The night before Thanksgiving in 2016, I was unfortunately the victim of a horrible car accident. While tooling along in my Bullitt Mustang (for you non-car aficionados, it was, and I say was, a reproduction of the Mustang Steve McQueen drove in the 1968 movie of the same name) someone in a van ran a red light, causing me to stop dead at 30+ miles an hour. It was like hitting a brick wall- moving along one second, appruptly stopped the next. After the hospital and doctor stuff, I came to find that he was a New Jersey resident in the NJ Insurance Pool, meaning because of a previous bad driving record, he had a grand total of $25,000 of liability as opposed to you and me with an average of $100,000/$300,000- $100,000 per occurrence, $300,000 maximum. Now, it would seem to me to protect the population adequately, this person should have been required to carry MORE than the normal since he or she was more prone to accidents and injuring another person, but the insurance companies think the opposite: if he is prone to accidents, then they don't want to be on the hook for much. Therefore, they have this low cost, low coverage: assigned risk pool"- the insurance company is on the hook for a minimal amount, and the poor guy who gets hit by the insured has a small amount of money available to the "hitee" for expenses like medical, loss of wages and damages. Now you know- tell you congressman. I'll be darned if this makes sense for anyone but the insurance company...certainly not for you and me.
We pay a good portion of our income for insurance of various types: car, boat or other hobby vehicle, homeowners, life, disability, long term care, personal umbrella policy, and of course, health insurance- the talk of the town. The goal is to pay out tons of money each year in premiums, every year, and get nothing back- not having a need to put in a claim. This means that over the year you were claim free, healthy and with no need to notify your insurance company, and next year: start over. Yes, we know we have peace of mind knowing that if, in the rare occasion we do need them they are there, but rarely do we think about the insurance we pay year after year cumulatively. So, here I am, to remind you how much you pay out each year out of your hard-earned money, and what to do about it. I am certainly not advocating cancelling any of your insurance: just to advise you that it's time to drag out all your policies and take the time to review them. When you buy a car, do you just pay the sticker price, or try to bargain a better, lower price? Do any of you out there clip coupons to ShopRite or your supermarket of choice to lower the cost of your grocery bill? Do you wait for the major holidays for your Macy's 20% off coupon, or the "don't go to Bed, Bath and Beyond" without your 20% of one item coupon? Are you following the trend here...if you can pay less for an item you need, you do your best to do so, but usually when it comes to insurance you use the same insurance agent you've been using for umpteen years or your parents did without trying to lower the cost. It's hard enough to get by in today's economy- why not look at every facet of your spending to see where you can perhaps adjust or cut down?
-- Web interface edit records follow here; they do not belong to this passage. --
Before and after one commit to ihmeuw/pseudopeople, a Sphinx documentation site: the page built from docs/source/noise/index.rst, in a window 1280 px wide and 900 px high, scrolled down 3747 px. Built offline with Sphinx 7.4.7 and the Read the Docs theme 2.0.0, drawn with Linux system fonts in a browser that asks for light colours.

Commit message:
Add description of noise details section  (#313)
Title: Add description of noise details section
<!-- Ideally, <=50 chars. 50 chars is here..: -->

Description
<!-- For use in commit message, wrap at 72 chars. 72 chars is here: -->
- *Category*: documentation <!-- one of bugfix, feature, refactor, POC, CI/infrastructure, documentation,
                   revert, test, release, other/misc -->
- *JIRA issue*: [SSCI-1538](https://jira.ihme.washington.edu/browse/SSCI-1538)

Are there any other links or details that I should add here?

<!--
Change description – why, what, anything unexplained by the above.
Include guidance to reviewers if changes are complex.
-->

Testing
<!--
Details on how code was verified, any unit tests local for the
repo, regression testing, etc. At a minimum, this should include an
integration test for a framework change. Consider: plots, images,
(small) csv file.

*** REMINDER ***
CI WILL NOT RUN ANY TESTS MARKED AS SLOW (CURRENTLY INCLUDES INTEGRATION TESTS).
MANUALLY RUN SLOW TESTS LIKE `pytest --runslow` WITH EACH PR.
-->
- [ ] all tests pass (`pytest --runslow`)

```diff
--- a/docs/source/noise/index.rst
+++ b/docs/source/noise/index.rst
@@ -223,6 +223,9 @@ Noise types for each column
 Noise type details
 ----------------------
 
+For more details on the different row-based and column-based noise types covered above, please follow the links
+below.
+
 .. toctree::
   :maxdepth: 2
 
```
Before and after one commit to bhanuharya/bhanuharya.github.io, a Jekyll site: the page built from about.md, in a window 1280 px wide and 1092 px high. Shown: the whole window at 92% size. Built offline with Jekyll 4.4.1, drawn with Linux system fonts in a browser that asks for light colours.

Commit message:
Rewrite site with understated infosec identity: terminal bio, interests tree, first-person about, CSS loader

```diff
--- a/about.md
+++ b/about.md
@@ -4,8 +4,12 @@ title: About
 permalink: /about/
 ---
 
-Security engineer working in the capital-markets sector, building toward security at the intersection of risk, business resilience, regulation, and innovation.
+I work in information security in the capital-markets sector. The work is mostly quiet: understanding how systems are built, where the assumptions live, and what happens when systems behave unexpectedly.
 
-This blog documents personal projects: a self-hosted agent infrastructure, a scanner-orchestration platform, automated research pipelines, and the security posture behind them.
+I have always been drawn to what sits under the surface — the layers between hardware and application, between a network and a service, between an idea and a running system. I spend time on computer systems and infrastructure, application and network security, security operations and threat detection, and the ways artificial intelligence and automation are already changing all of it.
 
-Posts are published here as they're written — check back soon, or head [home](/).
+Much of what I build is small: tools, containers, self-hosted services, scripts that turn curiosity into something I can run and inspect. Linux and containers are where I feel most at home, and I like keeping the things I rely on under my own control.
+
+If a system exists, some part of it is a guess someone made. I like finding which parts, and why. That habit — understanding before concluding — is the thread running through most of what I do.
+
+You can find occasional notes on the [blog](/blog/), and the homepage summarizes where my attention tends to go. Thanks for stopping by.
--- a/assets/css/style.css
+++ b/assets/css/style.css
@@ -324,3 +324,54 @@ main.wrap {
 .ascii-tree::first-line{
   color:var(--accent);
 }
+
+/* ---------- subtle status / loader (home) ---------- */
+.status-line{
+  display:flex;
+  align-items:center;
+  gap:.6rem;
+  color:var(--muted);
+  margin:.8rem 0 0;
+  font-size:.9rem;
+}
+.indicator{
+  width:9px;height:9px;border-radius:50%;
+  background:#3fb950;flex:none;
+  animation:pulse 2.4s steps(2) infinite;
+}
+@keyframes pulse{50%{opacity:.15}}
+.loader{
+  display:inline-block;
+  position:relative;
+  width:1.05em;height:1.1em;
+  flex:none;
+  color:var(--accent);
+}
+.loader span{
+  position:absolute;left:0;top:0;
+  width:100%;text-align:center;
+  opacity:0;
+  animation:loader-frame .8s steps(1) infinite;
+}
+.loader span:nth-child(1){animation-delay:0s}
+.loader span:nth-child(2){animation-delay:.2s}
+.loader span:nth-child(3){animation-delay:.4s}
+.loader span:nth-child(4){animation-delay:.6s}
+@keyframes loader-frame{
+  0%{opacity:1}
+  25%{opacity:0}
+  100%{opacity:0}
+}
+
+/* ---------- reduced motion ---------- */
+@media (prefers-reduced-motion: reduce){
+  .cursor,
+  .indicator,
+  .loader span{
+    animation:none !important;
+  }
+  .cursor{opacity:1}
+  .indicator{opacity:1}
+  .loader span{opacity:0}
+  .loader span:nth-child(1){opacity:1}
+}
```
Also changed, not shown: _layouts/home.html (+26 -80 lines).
The insurance industry is a competitive industry with prices that vary greatly for the same coverage. I always recommend to all clients that they look at the rating of the company for its ability to pay claims when necessary. Consider the internet and look at reviews of other consumers, of both the insurance carrier as well as the agent- you want to know if the time comes, the agent who sold you your policy will be there to help you. Coverages vary from person to person. There are formulas that should be used to determine the amount of coverage you need for each type of insurance: just picking an arbitrary amount can be dangerous and work against you. Ask you agent how he or she concluded the amount of insurance coverage they are proposing. Ask them the difference of changing your deductible a bit higher, and calculate the difference between the savings and the amount you pay out before the insurance starts payments. We all have different lifestyles, and may need different coverages. Are you covered for the housekeeper you have that comes in one day a week? Are you running a business out of
your home...many people do? What they don't realize is if a claim is made because of it being tied to a business venture in the home, they may not be covered.
We all hate paying out so much for insurance, but it's a needed evil. Talk with your present agent and don't be afraid to shop around- just make sure it's for the exact same coverage. You work hard for your money- make sure it works hard for you.